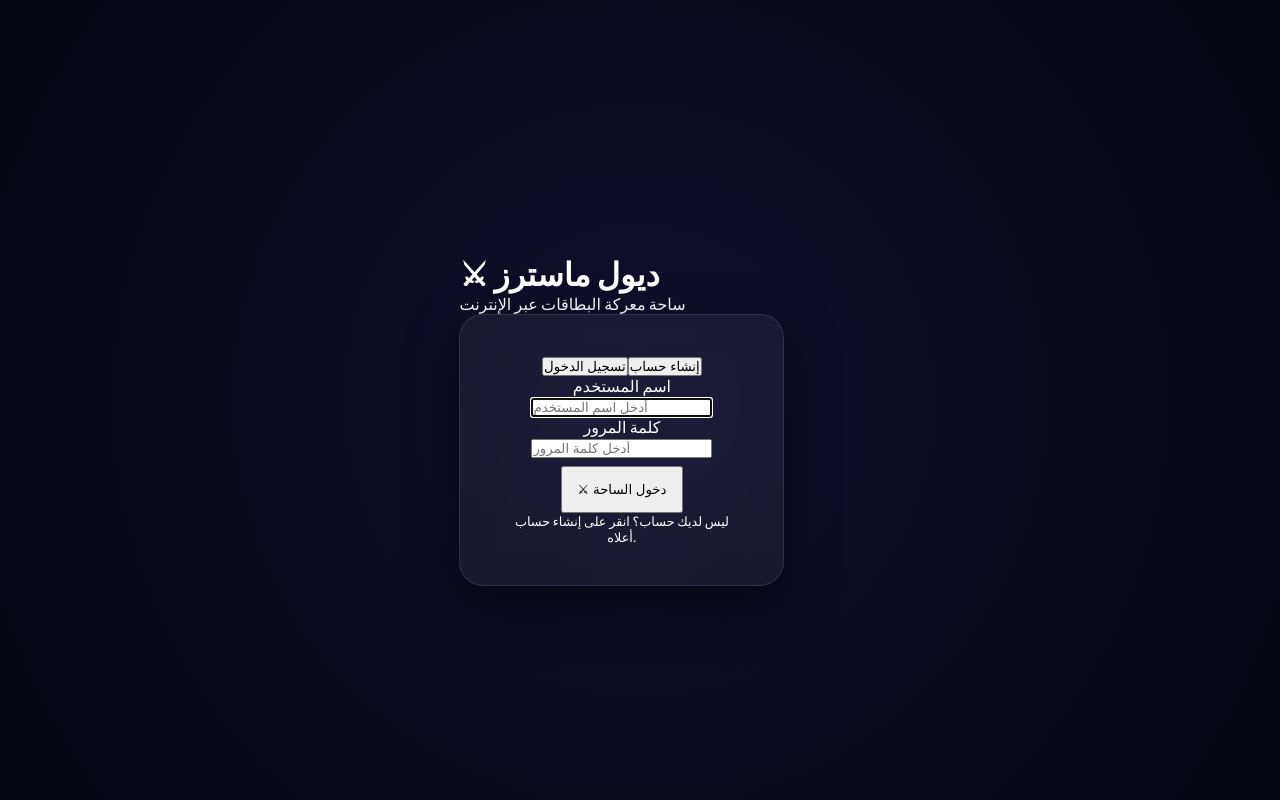
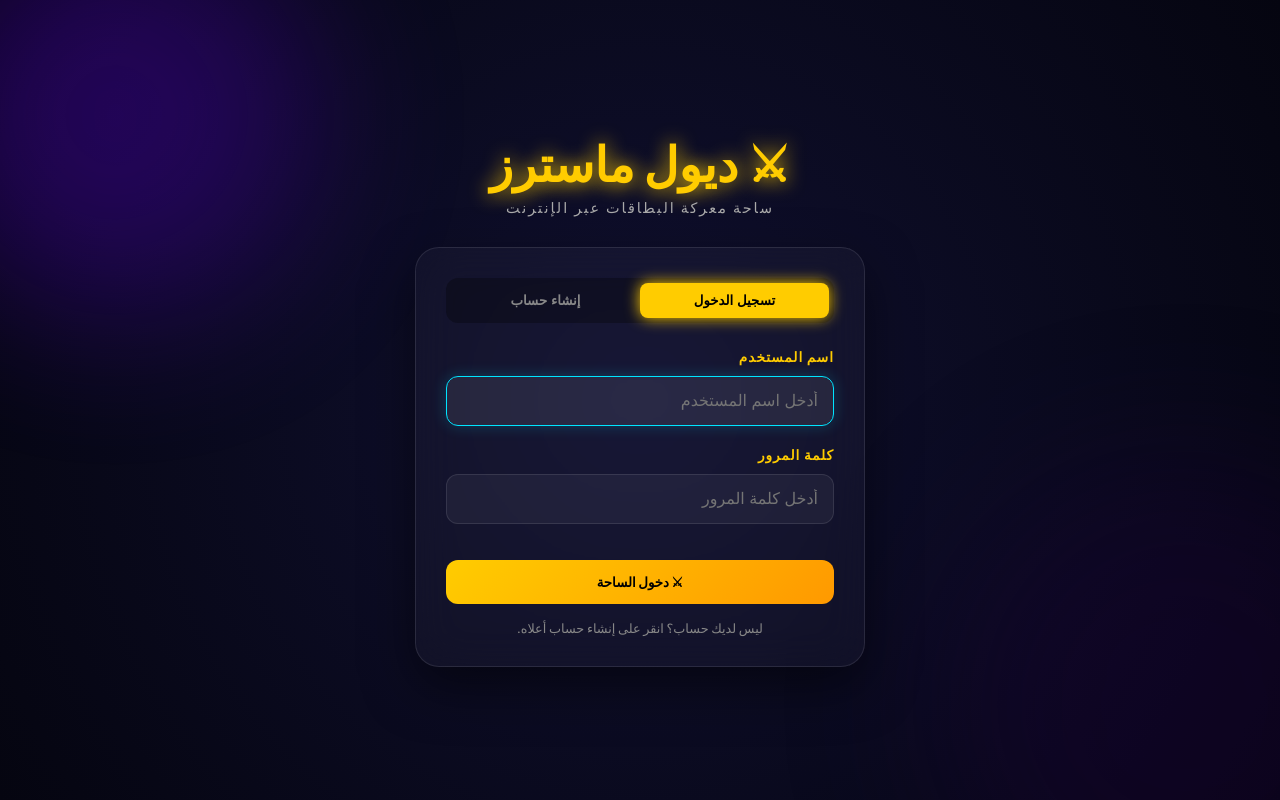
Before and after one commit to SSabriii/game-yu-gi-oh, a React (Vite) app in the folder frontend/: page /login in a window 1280 px wide. Built offline with nearby package versions, Linux system fonts and the light colour scheme; no server answers; the HTML template or start-up script is replaced by a standard one.

Commit message:
Cinematic Overhaul Phase 2: Auth & Lobby Redesign with RTL Precision

```diff
--- a/frontend/src/index.css
+++ b/frontend/src/index.css
@@ -29,49 +29,194 @@ body {
 
 /* --- Auth & Lobby --- */
 .auth-page, .lobby-page, .waiting-screen {
-  height: 100vh;
+  min-height: 100vh;
+  min-height: 100dvh;
   display: flex;
   flex-direction: column;
   align-items: center;
   justify-content: center;
   background: radial-gradient(circle at center, #101030 0%, #050510 100%);
   gap: 20px;
+  position: relative;
+  overflow: hidden;
+  direction: rtl; /* Force RTL for Arabic layout */
 }
 
-.auth-card, .lobby-container {
-  background: var(--glass-bg);
+/* Moving Orbs */
+.auth-bg-orb {
+  position: absolute;
+  border-radius: 50%;
+  filter: blur(80px);
+  z-index: 0;
+  opacity: 0.3;
+  animation: orbMove 20s infinite alternate ease-in-out;
+}
+.auth-bg-orb-1 { width: 400px; height: 400px; background: var(--electric-indigo); top: -100px; left: -100px; }
+.auth-bg-orb-2 { width: 500px; height: 500px; background: #200040; bottom: -100px; right: -100px; animation-delay: -5s; }
+
+@keyframes orbMove { 0% { transform: translate(0,0); } 100% { transform: translate(100px, 100px); } }
+
+.auth-container, .lobby-container {
+  z-index: 10;
+  width: 90%;
+  max-width: 450px;
+  display: flex;
+  flex-direction: column;
+  gap: 30px;
+}
+
+.auth-logo { text-align: center; }
+.auth-logo h1 { font-size: 3rem; color: var(--neon-gold); text-shadow: 0 0 20px var(--neon-gold); margin-bottom: 5px; }
+.auth-logo p { font-size: 0.9rem; color: #aaa; text-transform: uppercase; letter-spacing: 2px; }
+
+.auth-card, .lobby-action-card {
+  background: rgba(255, 255, 255, 0.03);
   backdrop-filter: blur(20px);
   border: 1px solid var(--glass-border);
-  padding: 40px;
+  padding: 30px;
   border-radius: 24px;
-  width: 90%;
-  max-width: 400px;
-  text-align: center;
   box-shadow: 0 20px 50px rgba(0,0,0,0.5);
+  transition: transform 0.3s ease;
 }
 
-.btn-cinematic {
-  padding: 12px 24px;
+.auth-tabs {
+  display: flex;
+  background: rgba(0,0,0,0.3);
+  padding: 5px;
+  border-radius: 12px;
+  margin-bottom: 25px;
+}
+.auth-tab {
+  flex: 1;
+  padding: 10px;
+  border: none;
+  background: transparent;
+  color: #888;
+  font-weight: 700;
+  cursor: pointer;
+  border-radius: 8px;
+  transition: 0.3s;
+}
+.auth-tab.active { background: var(--neon-gold); color: #000; box-shadow: 0 0 15px var(--neon-gold); }
+
+/* --- Forms --- */
+.form-group {
+  display: flex;
+  flex-direction: column;
+  gap: 10px;
+  margin-bottom: 20px;
+  text-align: right; /* RTL Label Alignment */
+}
+
+.form-label {
+  font-size: 0.85rem;
+  color: var(--neon-gold);
+  text-transform: uppercase;
+  letter-spacing: 1px;
+  font-weight: 700;
+}
+
+.form-input {
+  background: rgba(255,255,255,0.05);
   border: 1px solid var(--glass-border);
   border-radius: 12px;
-  background: var(--glass-bg);
+  padding: 15px;
   color: white;
-  font-weight: 700;
+  font-size: 1rem;
+  outline: none;
+  transition: 0.3s;
+  text-align: right;
+  direction: rtl;
+}
+.form-input:focus { border-color: var(--neon-blue); box-shadow: 0 0 15px rgba(0,229,255,0.2); background: rgba(255,255,255,0.08); }
+
+/* --- Buttons (Cinematic) --- */
+.btn-cinematic, .btn-primary, .btn-gold, .btn-outline {
+  padding: 14px 24px;
+  border-radius: 12px;
+  font-weight: 800;
   text-transform: uppercase;
-  letter-spacing: 1px;
   cursor: pointer;
-  transition: all 0.3s cubic-bezier(0.4, 0, 0.2, 1);
+  transition: 0.3s;
+  border: 1px solid var(--glass-border);
+  font-family: inherit;
   display: inline-flex;
   align-items: center;
   justify-content: center;
-  font-family: inherit;
+  gap: 10px;
 }
 
-.btn-cinematic:hover { border-color: var(--neon-blue); box-shadow: var(--shadow-neon); transform: translateY(-2px); }
-.btn-cinematic:disabled { opacity: 0.3; cursor: not-allowed; transform: none; }
-.btn-cinematic.gold { background: linear-gradient(135deg, #ffcc00, #ff9900); color: black; border: none; }
-.btn-cinematic.gold:hover { box-shadow: var(--shadow-gold); }
-.btn-cinematic.danger { background: rgba(255, 50, 50, 0.2); border-color: #ff3232; color: #ff3232; }
+.btn-gold { background: linear-gradient(135deg, #ffcc00, #ff9900); color: black; border: none; }
+.btn-gold:hover:not(:disabled) { transform: translateY(-3px); box-shadow: 0 0 25px var(--neon-gold); }
+
+.btn-primary { background: var(--electric-indigo); color: white; border: none; }
+.btn-primary:hover:not(:disabled) { box-shadow: 0 0 20px var(--electric-indigo); transform: translateY(-2px); }
+
+.btn-outline { background: transparent; border: 1px solid var(--neon-gold); color: var(--neon-gold); }
+.btn-outline:hover:not(:disabled) { background: var(--neon-gold); color: black; }
+
+.w-full { width: 100%; }
+.text-center { text-align: center; }
+.mt-3 { margin-top: 1rem; }
+
+/* --- Lobby Specific --- */
+.nav-bar {
+  width: 100%;
+  max-width: 1200px;
+  display: flex;
+  justify-content: space-between;
+  align-items: center;
+  padding: 20px;
+  background: var(--glass-bg);
+  backdrop-filter: blur(15px);
+  border-radius: 18px;
+  border: 1px solid var(--glass-border);
+  z-index: 20;
+}
+
+.nav-logo { font-size: 1.2rem; font-weight: 900; color: var(--neon-gold); }
+
+.lobby-header { text-align: center; margin: 30px 0; z-index: 10; }
+.lobby-header h1 { font-size: 2.5rem; color: white; }
+
+.lobby-actions {
+  display: grid;
+  grid-template-columns: repeat(auto-fit, minmax(300px, 1fr));
+  gap: 20px;
+  width: 100%;
+  max-width: 1000px;
+  z-index: 10;
+}
+
+.lobby-action-card h2 { color: var(--neon-gold); margin-bottom: 10px; }
+.lobby-action-card p { color: #aaa; font-size: 0.9rem; margin-bottom: 20px; line-height: 1.5; }
+
+.alert {
+  padding: 12px 20px;
+  border-radius: 10px;
+  margin-bottom: 15px;
+  font-size: 0.85rem;
+  font-weight: 600;
+}
+.alert-error { background: rgba(255, 50, 50, 0.1); border: 1px solid #f32; color: #f32; }
+.alert-info { background: rgba(0, 229, 255, 0.1); border: 1px solid var(--neon-blue); color: var(--neon-blue); }
+
+.room-id-display {
+  background: rgba(0,0,0,0.4);
+  padding: 15px;
+  border-radius: 12px;
+  border: 1px dashed var(--neon-gold);
+  text-align: center;
+  margin-bottom: 15px;
+  cursor: pointer;
+}
+.room-id-label { font-size: 0.7rem; color: #888; text-transform: uppercase; margin-bottom: 5px; }
+.room-id-value { font-size: 1.5rem; font-weight: 900; letter-spacing: 5px; color: var(--neon-gold); }
+
+@media (max-width: 768px) {
+  .auth-logo h1 { font-size: 2.2rem; }
+  .lobby-actions { grid-template-columns: 1fr; padding: 0 10px; }
+}
 
 /* --- Cinematic Root --- */
 .cinematic-game-root {
--- a/frontend/src/pages/LobbyPage.jsx
+++ b/frontend/src/pages/LobbyPage.jsx
@@ -93,22 +93,22 @@ export default function LobbyPage() {
 
   return (
     <div className="lobby-page">
-      {/* Nav */}
-      <div className="nav-bar" style={{ marginBottom: 40 }}>
+      <div className="auth-bg-orb auth-bg-orb-1" />
+
+      <div className="nav-bar">
         <div className="nav-logo">{translations.navLogo}</div>
-        <div style={{ display: 'flex', alignItems: 'center', gap: 12 }}>
-          <span style={{ fontSize: '0.85rem', color: 'var(--text-secondary)' }}>
-            {translations.loggedInAs} <span className="text-gold" style={{ fontWeight: 700 }}>{username}</span>
+        <div style={{ display: 'flex', alignItems: 'center', gap: 15 }}>
+          <span style={{ fontSize: '0.85rem', color: '#aaa', fontWeight: 600 }}>
+            {translations.loggedInAs} <span style={{ color: 'var(--neon-gold)' }}>{username}</span>
           </span>
-          <button id="logout-btn" className="btn btn-outline btn-sm" onClick={handleLogout}>{translations.logout}</button>
+          <button id="logout-btn" className="btn-outline btn-sm" onClick={handleLogout}>{translations.logout}</button>
         </div>
       </div>
 
+      <div className="lobby-container">
         <div className="lobby-header">
            <h1>{translations.lobbyHeader}</h1>
-        <p style={{ color: 'var(--text-secondary)', marginTop: 12 }}>
-          {translations.lobbySub}
-        </p>
+           <p>{translations.lobbySub}</p>
         </div>
 
         <div className="lobby-actions">
@@ -122,15 +122,14 @@ export default function LobbyPage() {
             {!createdRoomId ? (
               <button
                 id="create-room-btn"
-              className="btn btn-gold w-full"
+                className="btn-gold w-full"
                 onClick={handleCreateRoom}
                 disabled={createLoading}
-              style={{ padding: '14px' }}
               >
                 {createLoading ? translations.creatingBtn : translations.createBtn}
               </button>
             ) : (
-            <>
+              <div className="room-setup-v2">
                 <div className="alert alert-info">
                   {translations.shareId}
                 </div>
@@ -145,13 +144,12 @@ export default function LobbyPage() {
                 </div>
                 <button
                   id="enter-room-btn"
-                className="btn btn-primary w-full"
+                  className="btn-primary w-full"
                   onClick={handleEnterRoom}
-                style={{ padding: '14px' }}
                 >
                   {translations.enterRoom}
                 </button>
-            </>
+              </div>
             )}
           </div>
 
@@ -168,26 +166,26 @@ export default function LobbyPage() {
                 id="join-room-input"
                 className="form-input"
                 type="text"
-              placeholder="مثلاً A1B2C3D4"
+                placeholder="A1B2C3D4"
                 value={joinRoomId}
                 onChange={e => setJoinRoomId(e.target.value.toUpperCase())}
                 onKeyDown={e => e.key === 'Enter' && handleJoinRoom()}
                 maxLength={8}
-              style={{ letterSpacing: '4px', fontFamily: 'Cinzel, serif', fontSize: '1.1rem' }}
+                style={{ letterSpacing: '4px', textAlign: 'center', fontFamily: 'Cinzel, serif', fontSize: '1.2rem' }}
               />
             </div>
 
             <button
               id="join-room-btn"
-            className="btn btn-gold w-full"
+              className="btn-gold w-full mt-3"
               onClick={handleJoinRoom}
               disabled={joinLoading}
-            style={{ padding: '14px' }}
             >
               {joinLoading ? translations.joiningBtn : translations.joinBtn}
             </button>
           </div>
         </div>
       </div>
+    </div>
   );
 }
--- a/frontend/src/pages/LoginPage.jsx
+++ b/frontend/src/pages/LoginPage.jsx
@@ -45,8 +45,8 @@ export default function LoginPage() {
 
       <div className="auth-container">
         <div className="auth-logo">
-          <h1>⚔ ديول ماسترز</h1>
-          <p>ساحة معركة البطاقات عبر الإنترنت</p>
+           <h1>⚔ ديول ماسترز</h1>
+           <p>ساحة معركة البطاقات عبر الإنترنت</p>
         </div>
 
         <div className="auth-card">
@@ -97,15 +97,14 @@ export default function LoginPage() {
             <button
               id="auth-submit-btn"
               type="submit"
-              className="btn btn-gold w-full"
-              style={{ marginTop: 8, padding: '14px' }}
+              className="btn-gold w-full mt-3"
               disabled={loading}
             >
               {loading ? '...' : tab === 'login' ? '⚔ دخول الساحة' : '✨ إنشاء الحساب'}
             </button>
           </form>
 
-          <p className="text-center mt-3" style={{ fontSize: '0.8rem', color: 'var(--text-secondary)' }}>
+          <p className="text-center mt-3" style={{ fontSize: '0.8rem', color: '#888' }}>
             {tab === 'login'
               ? "ليس لديك حساب؟ انقر على إنشاء حساب أعلاه."
               : 'لديك حساب بالفعل؟ انقر على تسجيل الدخول أعلاه.'}
```
Lines whose indentation alone changed are shown as unchanged.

- [REQUIREMENT]:
Gather each line in the entries above where the string "outline" is found.

- [TASK RESULT]:
+  outline: none;
+.btn-cinematic, .btn-primary, .btn-gold, .btn-outline {
+.btn-outline { background: transparent; border: 1px solid var(--neon-gold); color: var(--neon-gold); }
+.btn-outline:hover:not(:disabled) { background: var(--neon-gold); color: black; }
-          <button id="logout-btn" className="btn btn-outline btn-sm" onClick={handleLogout}>{translations.logout}</button>
+          <button id="logout-btn" className="btn-outline btn-sm" onClick={handleLogout}>{translations.logout}</button>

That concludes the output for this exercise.